Metheringham 1856

Whites Directory

Whites directories are a valuable source of information about locations in England during the 19th century.  Although they give a description of the location, unlike the census, they are not comprehensive, tending to give only a list of landowners and tradespeople. They are nevertheless indispensable as a research tool. This extract is taken from Whites 1856 Directory of Lincolnshire

See also other Whites entries for the Metheringham Area

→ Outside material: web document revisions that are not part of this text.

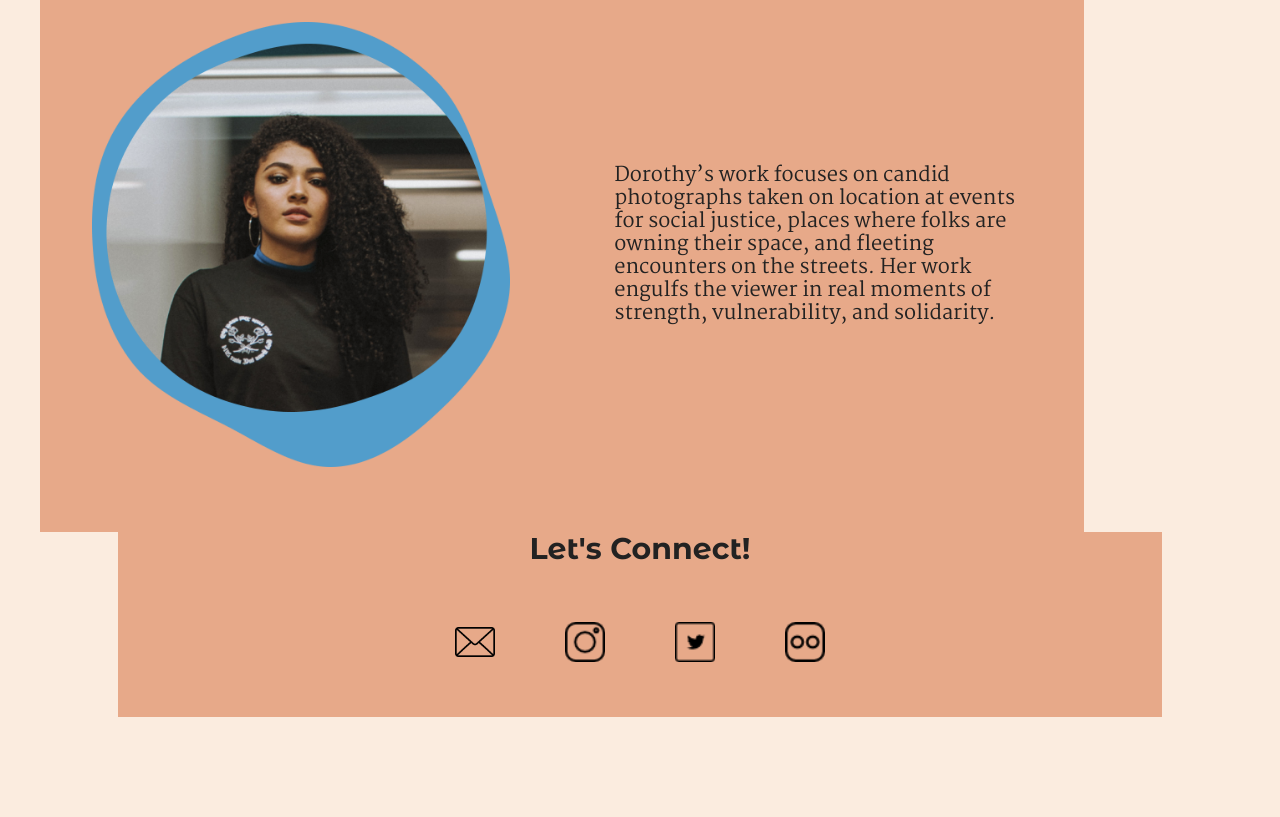
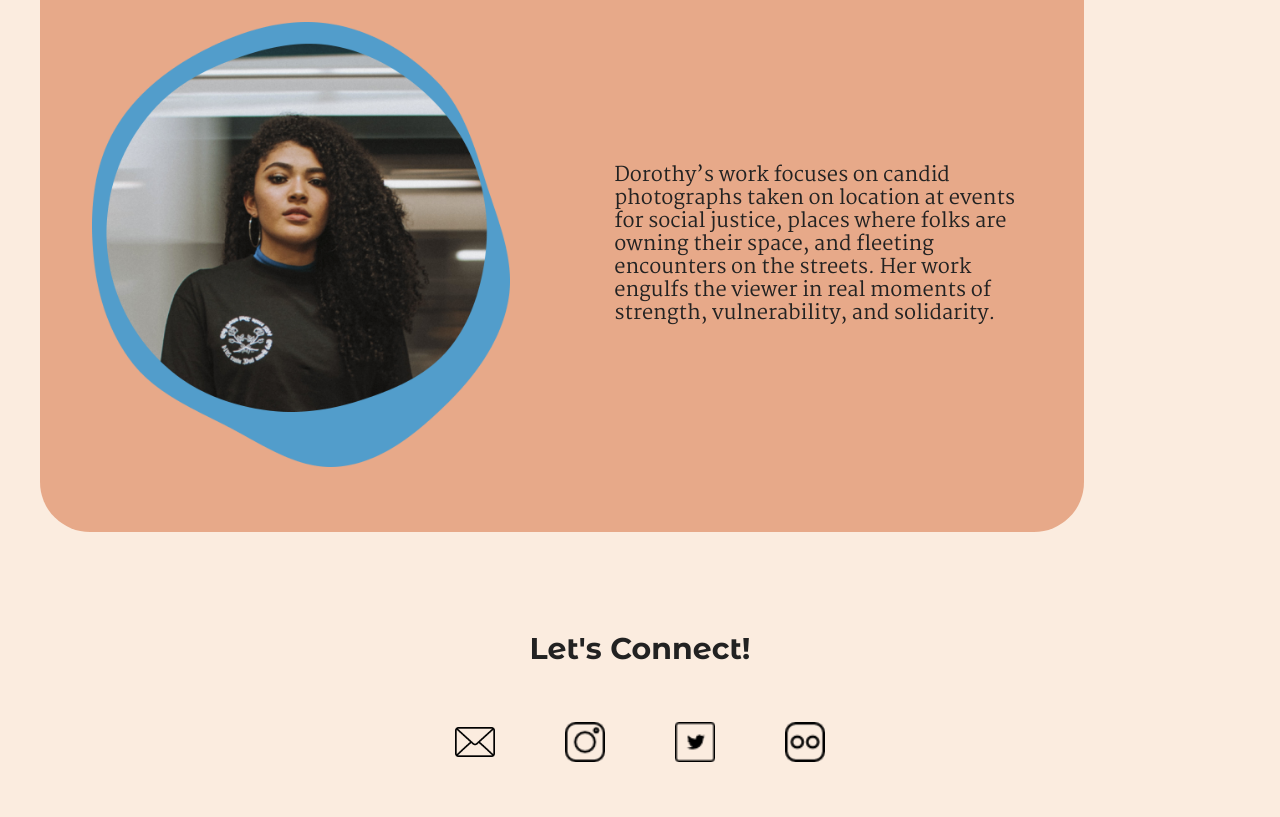
Before and after one commit to kenna-bramble/Dorothy-Delong-Portfolio-Website, a website built with Parcel: page index.html in a window 1280 px wide. Shown: the part 1819-2636 px from the top of the page. Before the commit the page ends 2536 px from the top, so only its background shows below. Built offline with nearby package versions, Linux system fonts and the light colour scheme.

Commit message:
Adjust background-color and padding of <footer> for all screens

```diff
--- a/css/main.css
+++ b/css/main.css
@@ -193,10 +193,12 @@ h3 {
   box-shadow: 0 20px 30px #A5928F;
 }
 
+#about {
+  background-color: rgba(212, 105, 52, 0.5);
+  border-radius: 50px;
+}
 #about,
 #contact {
-  background-color: rgba(212, 105, 52, 0.5);
-  border-radius: 50px 50px 0 0 ;
   width: 87%;
   display: flex;
   justify-content: center;
@@ -232,6 +234,7 @@ footer {
   flex-flow: column wrap;
   width: 100%;
   max-width: 1200px;
+  padding: 100px 0 0 0;
 
 }
 
@@ -428,9 +431,8 @@ li img {
     flex-direction: row-reverse;
     justify-content: space-around;
     padding: 30px 0;
+
   }
-
-
 
   #about figure {
     width: 40%;
```
Also changed, not shown: index.html (+0 -1 lines).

Metheringham is a large improving village, on a gentle declivity, between Lincoln Heath and the Cardyke navigation, 11 miles N. of Sleaford and 9 miles S.E. of Lincoln.  Its parish increased its population from 536 in 1801, to 880 in 1831, to 1197 in 1841 and to 1522 souls in 1851. It contains 5682A.1R.32P. of land, including the scattered farms of Barf, on the bold undulations of Lincoln Heath, extending 4 miles W.; and a long tract of cultivated fen, extending 6 miles E. of the village, where there is a hamlet called Tanvats, and several scattered houses on and near the west banks of the river Witham.  Charles Chaplin, esq., is lord of the manor, and owner of a great part of the soil; but Mr W sharp owns the old hall, which is now divided into tenements, and was formerly a seat of the Skipwiths and the Dymokes.  Metheringham Cottage, a neat mansion, on the enclosed heath, 6 miles S.S.E. of Lincoln, is the seat and property of C.F. Cooke, Esq.  Part of the parish belongs to Carre's Hospital in Sleaford, and the Ellis and other families.  An ancient Cross, which stood in the village was replaced by a new one in 1835, at the cost of about £25, and a market is now held round it on Saturday evenings.  The drainage of the parish is aided by a steam engine of 20-horse power, and has dried an ancient spring called Holywell.  The Church (st. Wifrid) is a large structure, and has a handsome monument to one of the Skipwiths.  The chancel was rebuilt some years ago.  the vicarage, valued in K.B. at £8. 0s. 10d., and now at £300, is in the gift of the Marquis of Bristol, and incumbency of the Rev. Isham Case. The impropriate rectory belongs to Sleaford Hospital, and has 773A.2R.32P of land, mostly allotted in lieu of tithes at the enclosure, when the vicarial tithes were commuted for 242A.25P.  On July 9th, 1599, the church and a great part of the village were burnt down, but were restored soon afterwards.  The parish was anciently called Mederingham, from its rich meadows.  In the parish are three chapels, belonging to the Wesleyans, the Primitive Methodists and the Wesleyan Reformers, built in 1840, 1850 and 1853.  The Wesleyan chapel has a large day school, aided by government grants.  The Parish School was established by subscription, in 1841. the Reformers' chapel is called the People's Hall, from its being used for public meetings, &c.  In the village is a flourishing Sick Club, and also a Cow Club.  The poor parishioners have 3R.37P. of land left by one Colley; and an annuity of £3, left by John Ellis in 1829

METHERINGHAM PARISH
Marked 1 live at Barf; 2, the Field; 3, Heath; 4, Fen;
5, on the Witham Bank; 6, Tanvats; and the rest in Metheringham